# EXERCISE DETAILS
Retrieve every line from the records in which the word "VHDL" occurs.

# RECORDS PROVIDED
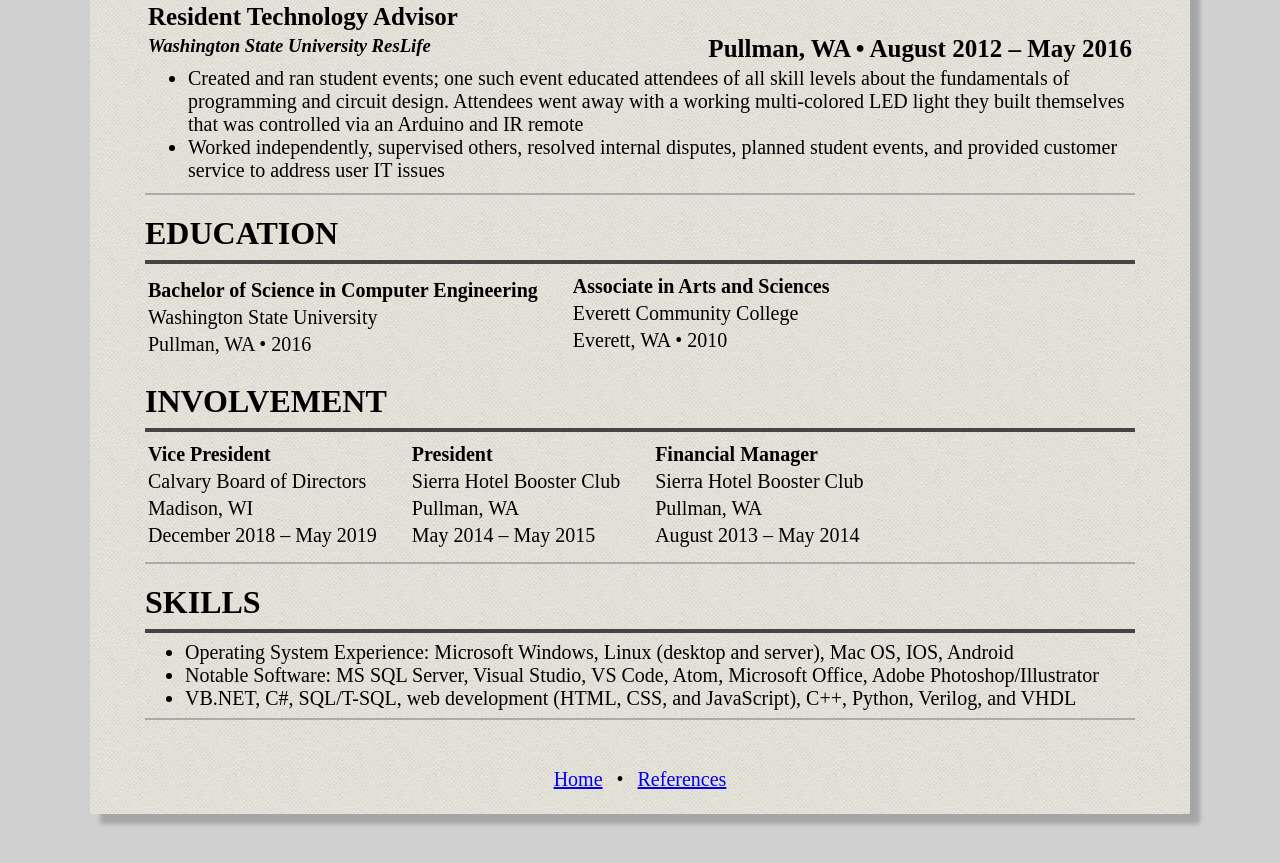
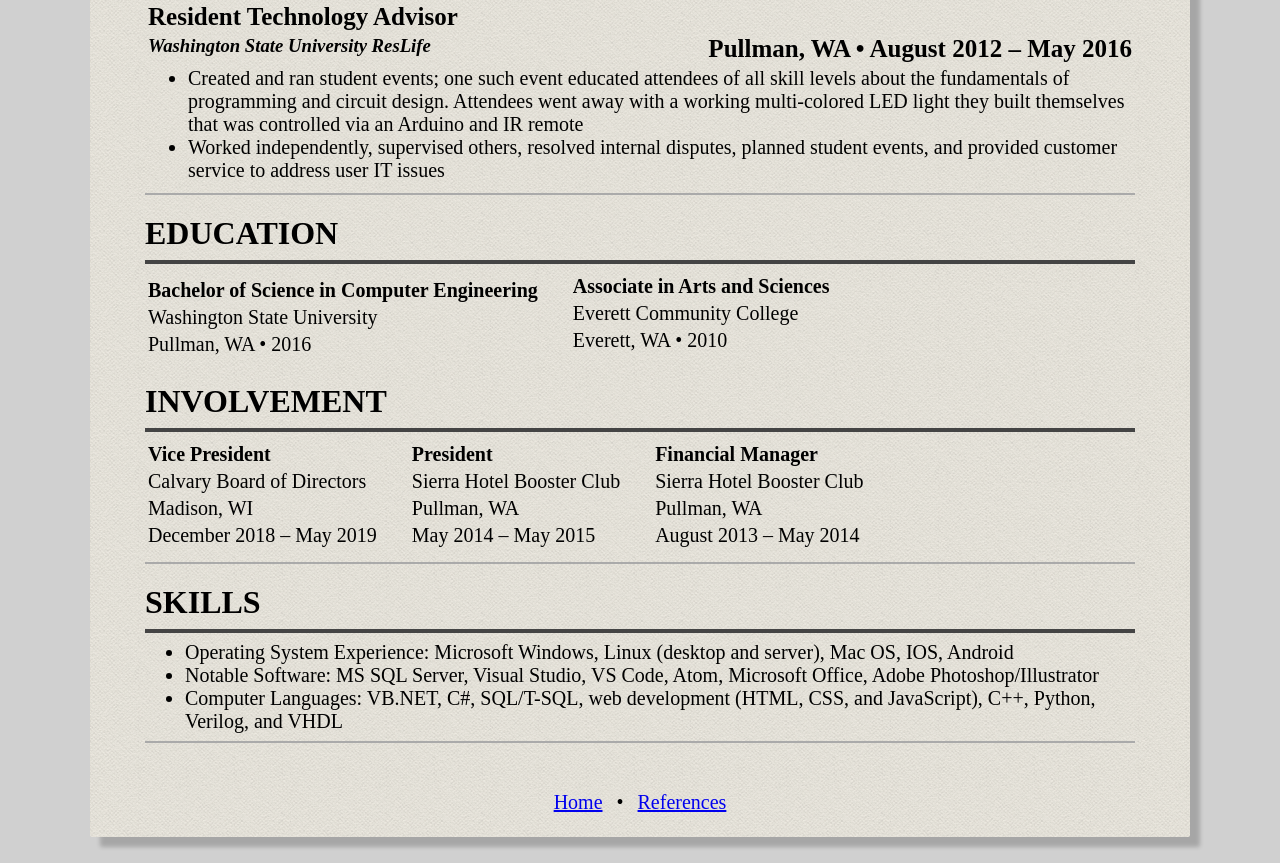
Before and after one commit to ejuel/resume, a plain HTML site: page index.html in a window 1280 px wide. Shown: the part 907-1770 px from the top of the page. Before the commit the page ends 1747 px from the top, so only its background shows below. Drawn offline with Linux system fonts and the light colour scheme.

Commit message:
Computer Languages

```diff
--- a/index.html
+++ b/index.html
@@ -296,7 +296,7 @@
         <ul>
           <li>Operating System Experience: Microsoft Windows, Linux (desktop and server), Mac OS, IOS, Android</li>
           <li>Notable Software: MS SQL Server, Visual Studio, VS Code, Atom, Microsoft Office, Adobe Photoshop/Illustrator</li>
-          <li>VB.NET, C#, SQL/T-SQL, web development (HTML, CSS, and JavaScript), C++, Python, Verilog, and VHDL</li>
+          <li>Computer Languages: VB.NET, C#, SQL/T-SQL, web development (HTML, CSS, and JavaScript), C++, Python, Verilog, and VHDL</li>
         </ul>
         <hr class="hrEnd">
       </div>
```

# FINISHED TASK
-          <li>VB.NET, C#, SQL/T-SQL, web development (HTML, CSS, and JavaScript), C++, Python, Verilog, and VHDL</li>
+          <li>Computer Languages: VB.NET, C#, SQL/T-SQL, web development (HTML, CSS, and JavaScript), C++, Python, Verilog, and VHDL</li>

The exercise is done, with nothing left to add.